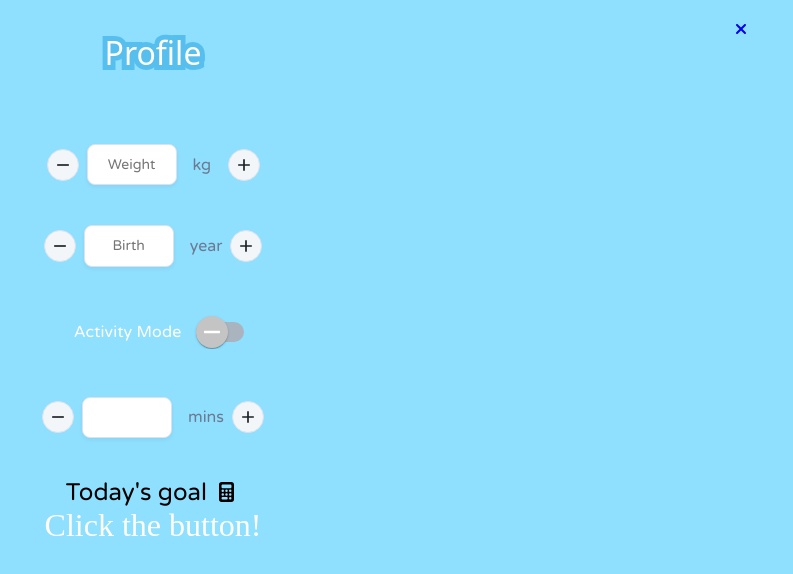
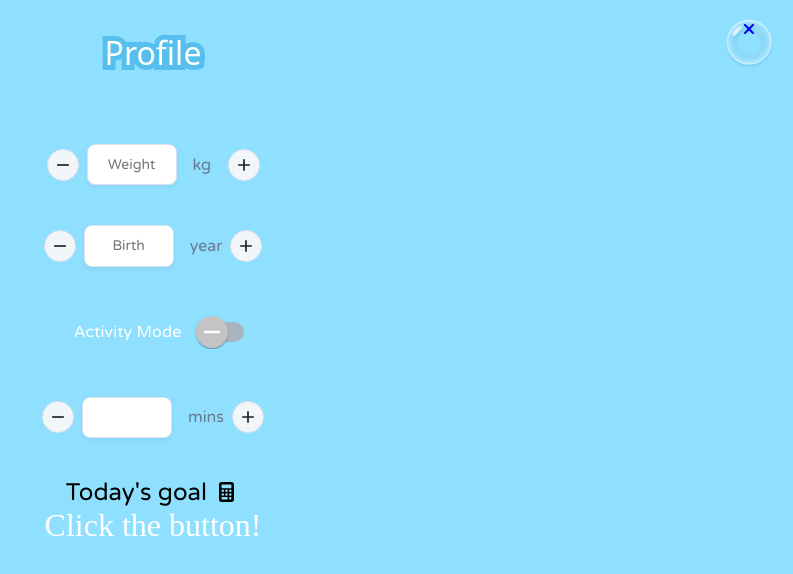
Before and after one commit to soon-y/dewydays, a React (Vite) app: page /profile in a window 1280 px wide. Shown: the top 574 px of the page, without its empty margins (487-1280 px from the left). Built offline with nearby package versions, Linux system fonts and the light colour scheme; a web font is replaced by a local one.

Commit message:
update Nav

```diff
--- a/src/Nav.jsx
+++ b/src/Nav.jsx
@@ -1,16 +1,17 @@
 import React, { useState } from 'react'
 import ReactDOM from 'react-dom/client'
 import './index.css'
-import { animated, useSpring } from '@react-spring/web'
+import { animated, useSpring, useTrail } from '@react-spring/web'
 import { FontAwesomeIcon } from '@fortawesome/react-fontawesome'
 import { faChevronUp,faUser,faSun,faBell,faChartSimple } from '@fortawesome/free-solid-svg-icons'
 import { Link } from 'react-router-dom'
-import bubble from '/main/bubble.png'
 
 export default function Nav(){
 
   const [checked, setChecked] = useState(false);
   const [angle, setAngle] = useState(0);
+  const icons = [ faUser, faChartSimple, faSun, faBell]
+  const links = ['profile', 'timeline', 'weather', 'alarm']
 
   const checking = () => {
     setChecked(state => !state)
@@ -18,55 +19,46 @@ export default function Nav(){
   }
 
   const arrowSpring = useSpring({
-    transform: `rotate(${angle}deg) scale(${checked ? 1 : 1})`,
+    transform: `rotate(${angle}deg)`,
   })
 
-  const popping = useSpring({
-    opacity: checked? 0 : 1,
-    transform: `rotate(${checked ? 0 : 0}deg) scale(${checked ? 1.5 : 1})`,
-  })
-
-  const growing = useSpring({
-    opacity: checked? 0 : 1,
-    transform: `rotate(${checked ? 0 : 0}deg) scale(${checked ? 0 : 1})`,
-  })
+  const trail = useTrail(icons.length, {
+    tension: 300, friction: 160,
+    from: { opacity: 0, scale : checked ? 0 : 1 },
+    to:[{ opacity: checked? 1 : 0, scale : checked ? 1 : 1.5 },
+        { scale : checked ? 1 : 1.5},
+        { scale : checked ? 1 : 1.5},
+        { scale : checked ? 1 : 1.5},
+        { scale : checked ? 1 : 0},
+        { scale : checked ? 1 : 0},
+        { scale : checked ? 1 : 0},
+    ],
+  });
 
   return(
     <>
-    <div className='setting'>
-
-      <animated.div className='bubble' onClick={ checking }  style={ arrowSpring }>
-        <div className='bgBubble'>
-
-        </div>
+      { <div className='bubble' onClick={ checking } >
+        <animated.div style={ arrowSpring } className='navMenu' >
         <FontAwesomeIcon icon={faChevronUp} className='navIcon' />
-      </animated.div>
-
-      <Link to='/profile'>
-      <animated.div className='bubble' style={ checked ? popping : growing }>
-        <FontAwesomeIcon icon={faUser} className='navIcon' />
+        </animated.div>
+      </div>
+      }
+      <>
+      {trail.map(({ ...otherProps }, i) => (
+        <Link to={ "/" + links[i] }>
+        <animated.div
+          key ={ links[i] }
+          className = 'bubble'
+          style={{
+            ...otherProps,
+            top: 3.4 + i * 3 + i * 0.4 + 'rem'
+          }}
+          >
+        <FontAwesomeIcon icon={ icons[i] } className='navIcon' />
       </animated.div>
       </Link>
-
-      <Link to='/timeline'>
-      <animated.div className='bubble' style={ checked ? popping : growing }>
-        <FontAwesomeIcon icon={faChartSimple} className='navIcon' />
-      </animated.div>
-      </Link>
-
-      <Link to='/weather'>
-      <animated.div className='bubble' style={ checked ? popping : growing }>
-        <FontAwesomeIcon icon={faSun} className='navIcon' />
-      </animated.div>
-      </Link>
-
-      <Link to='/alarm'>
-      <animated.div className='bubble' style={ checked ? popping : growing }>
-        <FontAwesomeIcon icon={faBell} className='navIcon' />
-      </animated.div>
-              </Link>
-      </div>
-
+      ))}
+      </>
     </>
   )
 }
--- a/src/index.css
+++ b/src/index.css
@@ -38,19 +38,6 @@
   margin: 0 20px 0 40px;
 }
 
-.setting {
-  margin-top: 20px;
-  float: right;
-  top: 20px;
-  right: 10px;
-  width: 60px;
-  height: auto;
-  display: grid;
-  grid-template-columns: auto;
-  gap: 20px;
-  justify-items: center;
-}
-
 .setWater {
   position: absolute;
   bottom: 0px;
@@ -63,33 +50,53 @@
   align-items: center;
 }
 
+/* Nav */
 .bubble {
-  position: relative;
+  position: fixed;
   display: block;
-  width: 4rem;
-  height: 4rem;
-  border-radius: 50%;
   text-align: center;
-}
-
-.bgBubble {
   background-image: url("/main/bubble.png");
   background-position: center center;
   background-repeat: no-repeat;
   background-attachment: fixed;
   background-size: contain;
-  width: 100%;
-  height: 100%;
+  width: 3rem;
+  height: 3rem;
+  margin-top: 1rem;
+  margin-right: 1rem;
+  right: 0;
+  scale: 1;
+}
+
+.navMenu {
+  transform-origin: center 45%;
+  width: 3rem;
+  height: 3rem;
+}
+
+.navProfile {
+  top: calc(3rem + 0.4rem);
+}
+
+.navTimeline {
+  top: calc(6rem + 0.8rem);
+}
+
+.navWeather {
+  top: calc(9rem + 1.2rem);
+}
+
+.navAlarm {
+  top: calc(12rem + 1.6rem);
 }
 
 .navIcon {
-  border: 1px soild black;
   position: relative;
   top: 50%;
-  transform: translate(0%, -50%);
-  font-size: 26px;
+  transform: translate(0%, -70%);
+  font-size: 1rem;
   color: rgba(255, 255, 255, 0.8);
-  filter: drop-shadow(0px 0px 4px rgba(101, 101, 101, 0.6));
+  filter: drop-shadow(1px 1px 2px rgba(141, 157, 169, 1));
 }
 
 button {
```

● EXERCISE GOAL
Bring together all lines in the records where the word "navIcon" is found.

● RESULT
         <FontAwesomeIcon icon={faChevronUp} className='navIcon' />
-        <FontAwesomeIcon icon={faUser} className='navIcon' />
+        <FontAwesomeIcon icon={ icons[i] } className='navIcon' />
-        <FontAwesomeIcon icon={faChartSimple} className='navIcon' />
-        <FontAwesomeIcon icon={faSun} className='navIcon' />
-        <FontAwesomeIcon icon={faBell} className='navIcon' />
 .navIcon {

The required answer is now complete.